Please return every line of the records that contains the word "explicit".

• [AVAILABLE RECORDS]:
....

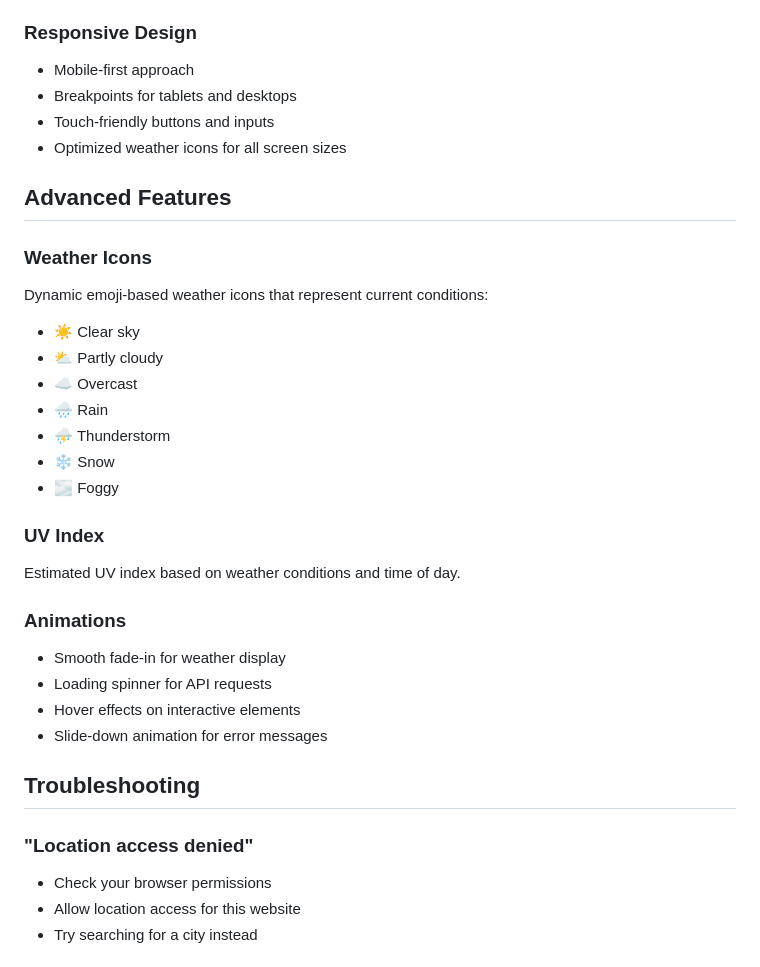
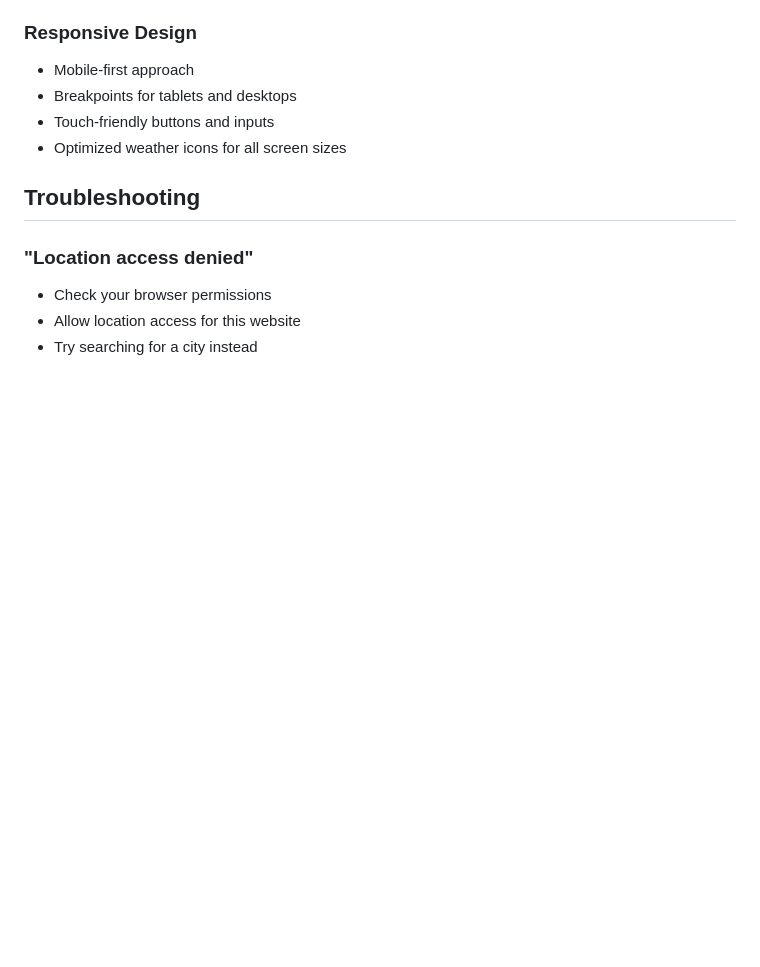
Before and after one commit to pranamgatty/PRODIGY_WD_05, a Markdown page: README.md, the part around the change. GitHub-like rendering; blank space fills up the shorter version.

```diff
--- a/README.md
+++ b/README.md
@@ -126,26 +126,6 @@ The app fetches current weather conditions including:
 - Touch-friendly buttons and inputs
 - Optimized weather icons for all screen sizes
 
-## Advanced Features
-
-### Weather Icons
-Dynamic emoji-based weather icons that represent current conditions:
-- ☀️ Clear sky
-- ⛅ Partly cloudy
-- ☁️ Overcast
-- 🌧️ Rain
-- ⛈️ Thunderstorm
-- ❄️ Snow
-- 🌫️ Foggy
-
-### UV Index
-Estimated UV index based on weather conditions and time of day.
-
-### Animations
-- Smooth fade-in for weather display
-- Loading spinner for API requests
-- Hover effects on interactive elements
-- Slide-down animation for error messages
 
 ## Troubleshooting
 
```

....

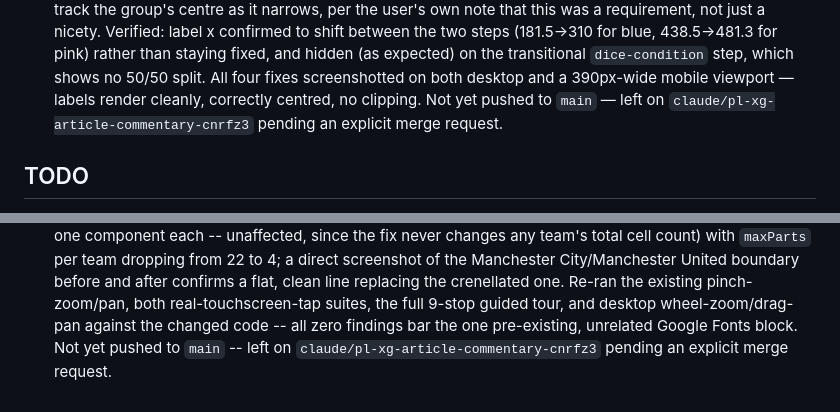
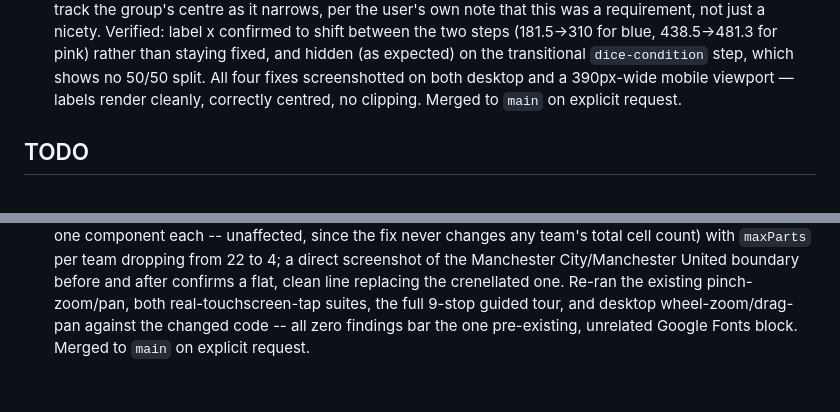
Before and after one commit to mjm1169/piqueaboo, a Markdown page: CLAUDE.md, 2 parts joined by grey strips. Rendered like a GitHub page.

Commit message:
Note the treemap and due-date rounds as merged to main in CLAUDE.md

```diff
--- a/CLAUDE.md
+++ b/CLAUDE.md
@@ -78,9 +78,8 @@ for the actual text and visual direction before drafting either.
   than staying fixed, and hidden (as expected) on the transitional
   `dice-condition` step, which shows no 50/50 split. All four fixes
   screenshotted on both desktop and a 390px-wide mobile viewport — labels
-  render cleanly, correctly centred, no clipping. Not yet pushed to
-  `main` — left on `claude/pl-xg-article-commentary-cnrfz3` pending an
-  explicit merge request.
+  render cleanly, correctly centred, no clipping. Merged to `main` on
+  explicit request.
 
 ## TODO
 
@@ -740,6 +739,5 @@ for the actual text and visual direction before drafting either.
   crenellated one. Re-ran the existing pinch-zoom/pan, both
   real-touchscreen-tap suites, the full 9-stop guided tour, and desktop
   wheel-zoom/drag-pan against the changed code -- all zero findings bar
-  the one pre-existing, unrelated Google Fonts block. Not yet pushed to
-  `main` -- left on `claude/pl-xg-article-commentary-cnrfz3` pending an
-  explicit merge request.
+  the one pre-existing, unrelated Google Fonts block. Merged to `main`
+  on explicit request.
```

....

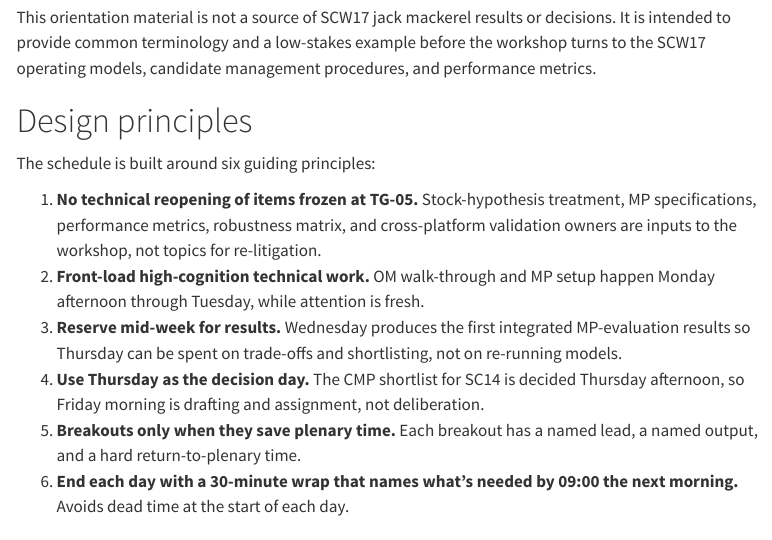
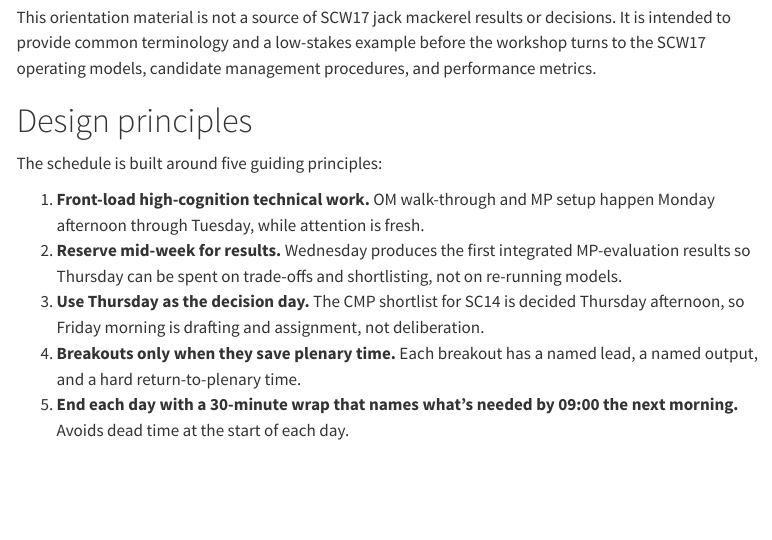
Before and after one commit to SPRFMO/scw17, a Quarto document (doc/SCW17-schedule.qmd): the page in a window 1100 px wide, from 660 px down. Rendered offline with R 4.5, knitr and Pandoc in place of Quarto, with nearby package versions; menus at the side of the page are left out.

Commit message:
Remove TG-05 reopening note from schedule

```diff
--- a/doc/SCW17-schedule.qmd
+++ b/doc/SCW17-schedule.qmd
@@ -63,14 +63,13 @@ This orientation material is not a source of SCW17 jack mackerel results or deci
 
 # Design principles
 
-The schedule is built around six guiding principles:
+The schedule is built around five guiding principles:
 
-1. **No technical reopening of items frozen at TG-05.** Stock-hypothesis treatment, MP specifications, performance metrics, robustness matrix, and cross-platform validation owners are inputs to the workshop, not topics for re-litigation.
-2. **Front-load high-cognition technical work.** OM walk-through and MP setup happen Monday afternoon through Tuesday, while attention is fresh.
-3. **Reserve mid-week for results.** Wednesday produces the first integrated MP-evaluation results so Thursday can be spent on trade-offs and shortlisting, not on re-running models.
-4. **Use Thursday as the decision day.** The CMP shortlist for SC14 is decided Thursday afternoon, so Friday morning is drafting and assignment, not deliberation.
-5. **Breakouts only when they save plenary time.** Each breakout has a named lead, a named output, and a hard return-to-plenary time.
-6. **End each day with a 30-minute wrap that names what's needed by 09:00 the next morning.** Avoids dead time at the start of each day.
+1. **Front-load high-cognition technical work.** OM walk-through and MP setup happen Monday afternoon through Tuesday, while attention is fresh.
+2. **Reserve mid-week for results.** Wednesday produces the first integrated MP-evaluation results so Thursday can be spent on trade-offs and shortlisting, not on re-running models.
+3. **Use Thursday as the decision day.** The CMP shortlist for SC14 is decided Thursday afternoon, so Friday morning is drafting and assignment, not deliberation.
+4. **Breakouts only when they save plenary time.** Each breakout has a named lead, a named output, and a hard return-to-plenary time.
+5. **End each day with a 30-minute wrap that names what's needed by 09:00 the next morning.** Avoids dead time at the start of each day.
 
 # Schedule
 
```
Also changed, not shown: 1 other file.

....

• [RESULT OF THIS EXERCISE]:
-  explicit merge request.
+  explicit request.
-  explicit merge request.
+  on explicit request.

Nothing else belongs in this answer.